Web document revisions
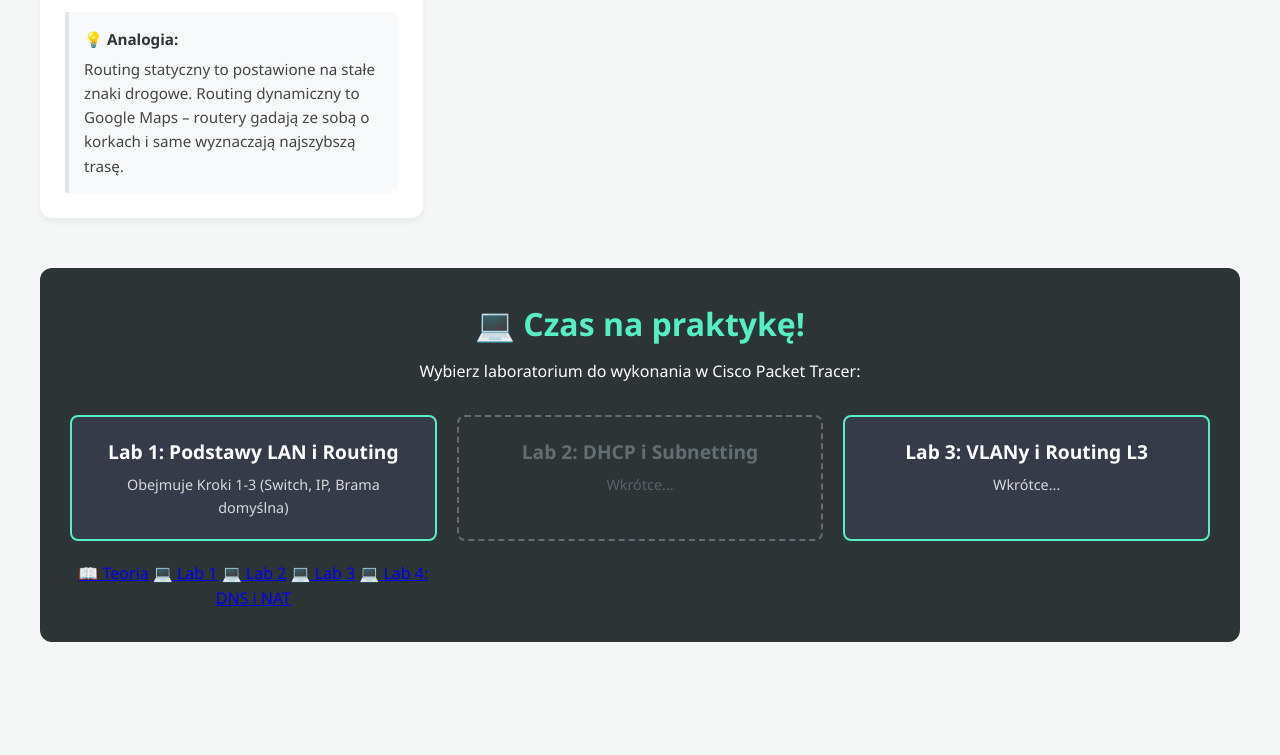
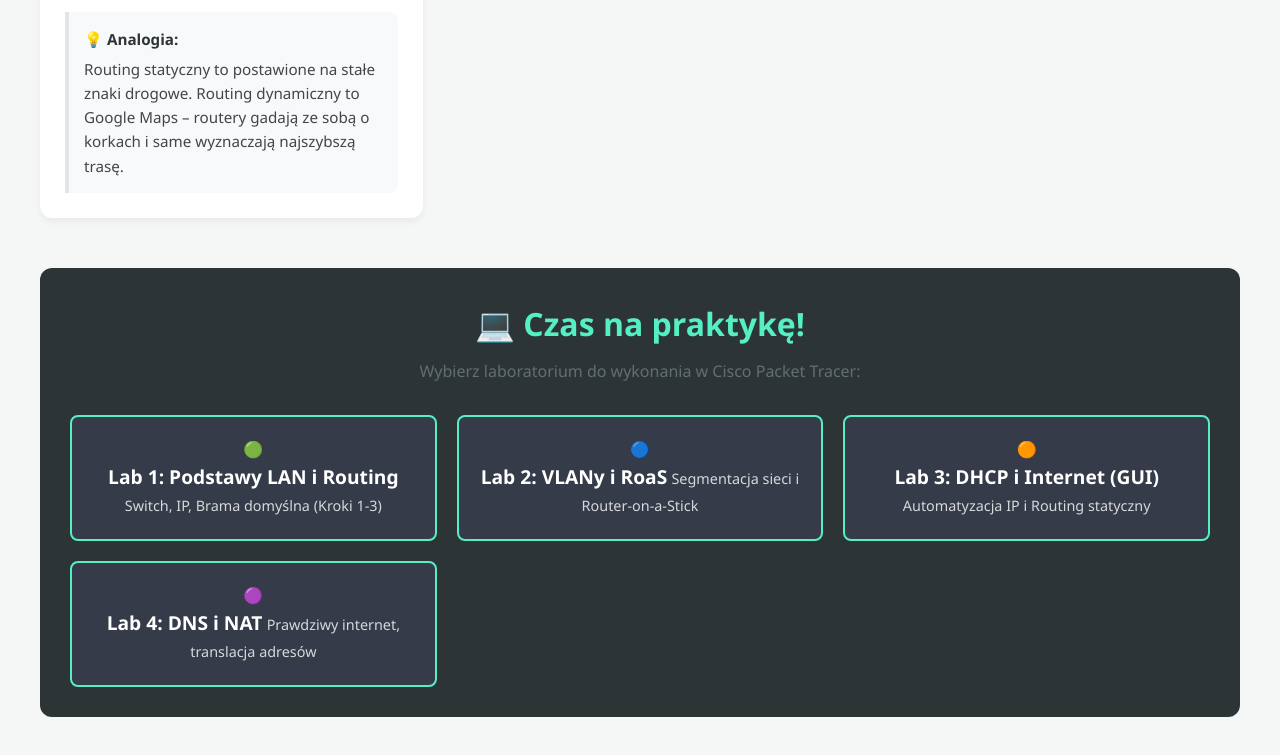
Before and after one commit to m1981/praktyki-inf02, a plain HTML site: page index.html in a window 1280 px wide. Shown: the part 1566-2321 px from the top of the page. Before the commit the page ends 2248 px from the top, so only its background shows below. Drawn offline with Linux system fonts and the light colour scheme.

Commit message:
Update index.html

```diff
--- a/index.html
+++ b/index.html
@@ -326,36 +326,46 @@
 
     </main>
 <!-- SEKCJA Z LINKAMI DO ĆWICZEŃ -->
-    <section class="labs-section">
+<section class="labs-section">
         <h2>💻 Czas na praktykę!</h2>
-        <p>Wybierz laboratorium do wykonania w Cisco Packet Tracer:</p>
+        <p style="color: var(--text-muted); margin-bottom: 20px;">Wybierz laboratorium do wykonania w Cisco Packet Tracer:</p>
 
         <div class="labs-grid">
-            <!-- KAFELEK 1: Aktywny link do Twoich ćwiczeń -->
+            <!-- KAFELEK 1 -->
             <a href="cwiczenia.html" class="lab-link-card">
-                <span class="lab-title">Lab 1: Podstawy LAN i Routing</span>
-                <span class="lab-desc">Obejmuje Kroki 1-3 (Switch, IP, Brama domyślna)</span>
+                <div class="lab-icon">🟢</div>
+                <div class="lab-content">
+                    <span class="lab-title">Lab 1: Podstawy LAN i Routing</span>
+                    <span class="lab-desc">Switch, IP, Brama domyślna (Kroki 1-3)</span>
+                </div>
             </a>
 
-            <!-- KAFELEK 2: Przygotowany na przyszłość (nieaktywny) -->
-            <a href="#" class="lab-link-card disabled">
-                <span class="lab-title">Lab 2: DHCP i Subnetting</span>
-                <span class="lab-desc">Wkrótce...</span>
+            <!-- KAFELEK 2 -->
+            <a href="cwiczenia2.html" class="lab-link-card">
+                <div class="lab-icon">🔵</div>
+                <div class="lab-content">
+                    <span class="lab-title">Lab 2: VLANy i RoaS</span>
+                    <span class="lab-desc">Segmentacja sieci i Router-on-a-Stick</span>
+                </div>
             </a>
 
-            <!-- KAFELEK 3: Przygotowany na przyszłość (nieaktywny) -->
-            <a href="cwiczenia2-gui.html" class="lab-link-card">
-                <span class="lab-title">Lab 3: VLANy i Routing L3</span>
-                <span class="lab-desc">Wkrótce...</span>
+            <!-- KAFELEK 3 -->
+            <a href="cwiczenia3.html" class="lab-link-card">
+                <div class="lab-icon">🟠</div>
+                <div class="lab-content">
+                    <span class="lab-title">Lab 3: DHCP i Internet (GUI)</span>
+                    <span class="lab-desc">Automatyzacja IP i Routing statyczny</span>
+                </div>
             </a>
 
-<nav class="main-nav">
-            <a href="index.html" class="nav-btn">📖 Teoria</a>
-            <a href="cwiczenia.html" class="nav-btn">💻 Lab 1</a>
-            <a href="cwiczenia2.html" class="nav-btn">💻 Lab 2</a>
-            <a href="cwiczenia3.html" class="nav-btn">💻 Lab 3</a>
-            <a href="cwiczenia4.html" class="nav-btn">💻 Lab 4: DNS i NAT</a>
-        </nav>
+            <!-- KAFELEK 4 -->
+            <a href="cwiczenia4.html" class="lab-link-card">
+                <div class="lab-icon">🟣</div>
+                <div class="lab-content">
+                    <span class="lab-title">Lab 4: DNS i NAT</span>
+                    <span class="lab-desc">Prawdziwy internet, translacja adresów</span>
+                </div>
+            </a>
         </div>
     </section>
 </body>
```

• [What is needed] Find how many lines above include "laboratorium", then write only that count.

• [Result of the exercise] 2